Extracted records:

# # # # #

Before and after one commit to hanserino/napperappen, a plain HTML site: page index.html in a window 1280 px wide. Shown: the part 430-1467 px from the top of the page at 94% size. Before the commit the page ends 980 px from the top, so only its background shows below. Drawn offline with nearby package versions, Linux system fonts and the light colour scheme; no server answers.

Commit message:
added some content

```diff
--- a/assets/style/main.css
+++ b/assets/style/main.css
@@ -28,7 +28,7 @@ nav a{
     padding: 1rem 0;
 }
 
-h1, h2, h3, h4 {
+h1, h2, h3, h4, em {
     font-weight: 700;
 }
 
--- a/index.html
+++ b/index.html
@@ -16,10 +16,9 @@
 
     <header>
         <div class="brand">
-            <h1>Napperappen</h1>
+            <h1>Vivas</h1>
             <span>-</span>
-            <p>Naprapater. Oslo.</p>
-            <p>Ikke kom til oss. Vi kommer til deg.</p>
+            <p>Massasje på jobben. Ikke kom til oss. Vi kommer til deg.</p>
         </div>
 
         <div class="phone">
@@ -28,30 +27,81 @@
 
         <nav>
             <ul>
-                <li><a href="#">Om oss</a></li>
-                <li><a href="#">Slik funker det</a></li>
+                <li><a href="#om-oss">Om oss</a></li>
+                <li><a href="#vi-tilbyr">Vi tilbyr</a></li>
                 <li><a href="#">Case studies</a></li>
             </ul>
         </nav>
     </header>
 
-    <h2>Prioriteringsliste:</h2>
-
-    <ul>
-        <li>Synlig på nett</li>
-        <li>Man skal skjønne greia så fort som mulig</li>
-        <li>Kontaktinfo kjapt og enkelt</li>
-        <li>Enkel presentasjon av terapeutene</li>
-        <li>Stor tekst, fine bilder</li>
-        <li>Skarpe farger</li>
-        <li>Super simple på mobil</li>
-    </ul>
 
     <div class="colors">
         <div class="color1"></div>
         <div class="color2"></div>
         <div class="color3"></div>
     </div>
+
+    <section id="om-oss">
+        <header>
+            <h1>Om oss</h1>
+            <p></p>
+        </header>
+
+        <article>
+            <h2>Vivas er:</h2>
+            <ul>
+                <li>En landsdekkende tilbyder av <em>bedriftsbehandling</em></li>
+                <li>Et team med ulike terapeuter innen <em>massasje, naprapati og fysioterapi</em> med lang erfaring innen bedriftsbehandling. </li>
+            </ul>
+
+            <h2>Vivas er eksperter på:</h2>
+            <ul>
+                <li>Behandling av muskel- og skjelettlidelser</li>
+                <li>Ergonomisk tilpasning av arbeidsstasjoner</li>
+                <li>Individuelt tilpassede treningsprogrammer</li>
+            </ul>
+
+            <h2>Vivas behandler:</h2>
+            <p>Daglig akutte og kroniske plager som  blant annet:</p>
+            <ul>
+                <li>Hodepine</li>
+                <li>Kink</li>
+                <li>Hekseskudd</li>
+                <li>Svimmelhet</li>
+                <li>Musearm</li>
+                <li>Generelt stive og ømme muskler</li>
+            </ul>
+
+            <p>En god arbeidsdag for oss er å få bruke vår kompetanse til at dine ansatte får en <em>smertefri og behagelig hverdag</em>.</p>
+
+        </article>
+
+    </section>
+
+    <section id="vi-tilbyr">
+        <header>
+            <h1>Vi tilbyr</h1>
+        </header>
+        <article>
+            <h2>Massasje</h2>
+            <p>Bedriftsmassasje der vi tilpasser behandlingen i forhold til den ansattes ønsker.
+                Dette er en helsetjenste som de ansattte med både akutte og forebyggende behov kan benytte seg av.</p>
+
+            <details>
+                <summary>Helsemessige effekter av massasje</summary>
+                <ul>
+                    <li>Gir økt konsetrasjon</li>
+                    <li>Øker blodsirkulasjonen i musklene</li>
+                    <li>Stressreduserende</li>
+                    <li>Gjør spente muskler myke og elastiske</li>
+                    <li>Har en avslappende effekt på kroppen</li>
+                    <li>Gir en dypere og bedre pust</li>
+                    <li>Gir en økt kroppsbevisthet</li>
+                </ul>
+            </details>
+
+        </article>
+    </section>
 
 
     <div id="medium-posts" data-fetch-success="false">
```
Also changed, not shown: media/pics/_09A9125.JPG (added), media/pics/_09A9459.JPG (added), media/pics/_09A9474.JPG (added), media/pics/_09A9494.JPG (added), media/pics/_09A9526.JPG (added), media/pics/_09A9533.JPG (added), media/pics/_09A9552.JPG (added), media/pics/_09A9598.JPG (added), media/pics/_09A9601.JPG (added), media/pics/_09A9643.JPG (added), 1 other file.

# # # # #

● **ABOUT THIS EXERCISE**: Repeat the data in full. Nothing may be dropped or altered.

● **OUTPUT FOR THIS TASK**:
Before and after one commit to hanserino/napperappen, a plain HTML site: page index.html in a window 1280 px wide. Shown: the part 430-1467 px from the top of the page at 94% size. Before the commit the page ends 980 px from the top, so only its background shows below. Drawn offline with nearby package versions, Linux system fonts and the light colour scheme; no server answers.

Commit message:
added some content

```diff
--- a/assets/style/main.css
+++ b/assets/style/main.css
@@ -28,7 +28,7 @@ nav a{
     padding: 1rem 0;
 }
 
-h1, h2, h3, h4 {
+h1, h2, h3, h4, em {
     font-weight: 700;
 }
 
--- a/index.html
+++ b/index.html
@@ -16,10 +16,9 @@
 
     <header>
         <div class="brand">
-            <h1>Napperappen</h1>
+            <h1>Vivas</h1>
             <span>-</span>
-            <p>Naprapater. Oslo.</p>
-            <p>Ikke kom til oss. Vi kommer til deg.</p>
+            <p>Massasje på jobben. Ikke kom til oss. Vi kommer til deg.</p>
         </div>
 
         <div class="phone">
@@ -28,30 +27,81 @@
 
         <nav>
             <ul>
-                <li><a href="#">Om oss</a></li>
-                <li><a href="#">Slik funker det</a></li>
+                <li><a href="#om-oss">Om oss</a></li>
+                <li><a href="#vi-tilbyr">Vi tilbyr</a></li>
                 <li><a href="#">Case studies</a></li>
             </ul>
         </nav>
     </header>
 
-    <h2>Prioriteringsliste:</h2>
-
-    <ul>
-        <li>Synlig på nett</li>
-        <li>Man skal skjønne greia så fort som mulig</li>
-        <li>Kontaktinfo kjapt og enkelt</li>
-        <li>Enkel presentasjon av terapeutene</li>
-        <li>Stor tekst, fine bilder</li>
-        <li>Skarpe farger</li>
-        <li>Super simple på mobil</li>
-    </ul>
 
     <div class="colors">
         <div class="color1"></div>
         <div class="color2"></div>
         <div class="color3"></div>
     </div>
+
+    <section id="om-oss">
+        <header>
+            <h1>Om oss</h1>
+            <p></p>
+        </header>
+
+        <article>
+            <h2>Vivas er:</h2>
+            <ul>
+                <li>En landsdekkende tilbyder av <em>bedriftsbehandling</em></li>
+                <li>Et team med ulike terapeuter innen <em>massasje, naprapati og fysioterapi</em> med lang erfaring innen bedriftsbehandling. </li>
+            </ul>
+
+            <h2>Vivas er eksperter på:</h2>
+            <ul>
+                <li>Behandling av muskel- og skjelettlidelser</li>
+                <li>Ergonomisk tilpasning av arbeidsstasjoner</li>
+                <li>Individuelt tilpassede treningsprogrammer</li>
+            </ul>
+
+            <h2>Vivas behandler:</h2>
+            <p>Daglig akutte og kroniske plager som  blant annet:</p>
+            <ul>
+                <li>Hodepine</li>
+                <li>Kink</li>
+                <li>Hekseskudd</li>
+                <li>Svimmelhet</li>
+                <li>Musearm</li>
+                <li>Generelt stive og ømme muskler</li>
+            </ul>
+
+            <p>En god arbeidsdag for oss er å få bruke vår kompetanse til at dine ansatte får en <em>smertefri og behagelig hverdag</em>.</p>
+
+        </article>
+
+    </section>
+
+    <section id="vi-tilbyr">
+        <header>
+            <h1>Vi tilbyr</h1>
+        </header>
+        <article>
+            <h2>Massasje</h2>
+            <p>Bedriftsmassasje der vi tilpasser behandlingen i forhold til den ansattes ønsker.
+                Dette er en helsetjenste som de ansattte med både akutte og forebyggende behov kan benytte seg av.</p>
+
+            <details>
+                <summary>Helsemessige effekter av massasje</summary>
+                <ul>
+                    <li>Gir økt konsetrasjon</li>
+                    <li>Øker blodsirkulasjonen i musklene</li>
+                    <li>Stressreduserende</li>
+                    <li>Gjør spente muskler myke og elastiske</li>
+                    <li>Har en avslappende effekt på kroppen</li>
+                    <li>Gir en dypere og bedre pust</li>
+                    <li>Gir en økt kroppsbevisthet</li>
+                </ul>
+            </details>
+
+        </article>
+    </section>
 
 
     <div id="medium-posts" data-fetch-success="false">
```
Also changed, not shown: media/pics/_09A9125.JPG (added), media/pics/_09A9459.JPG (added), media/pics/_09A9474.JPG (added), media/pics/_09A9494.JPG (added), media/pics/_09A9526.JPG (added), media/pics/_09A9533.JPG (added), media/pics/_09A9552.JPG (added), media/pics/_09A9598.JPG (added), media/pics/_09A9601.JPG (added), media/pics/_09A9643.JPG (added), 1 other file.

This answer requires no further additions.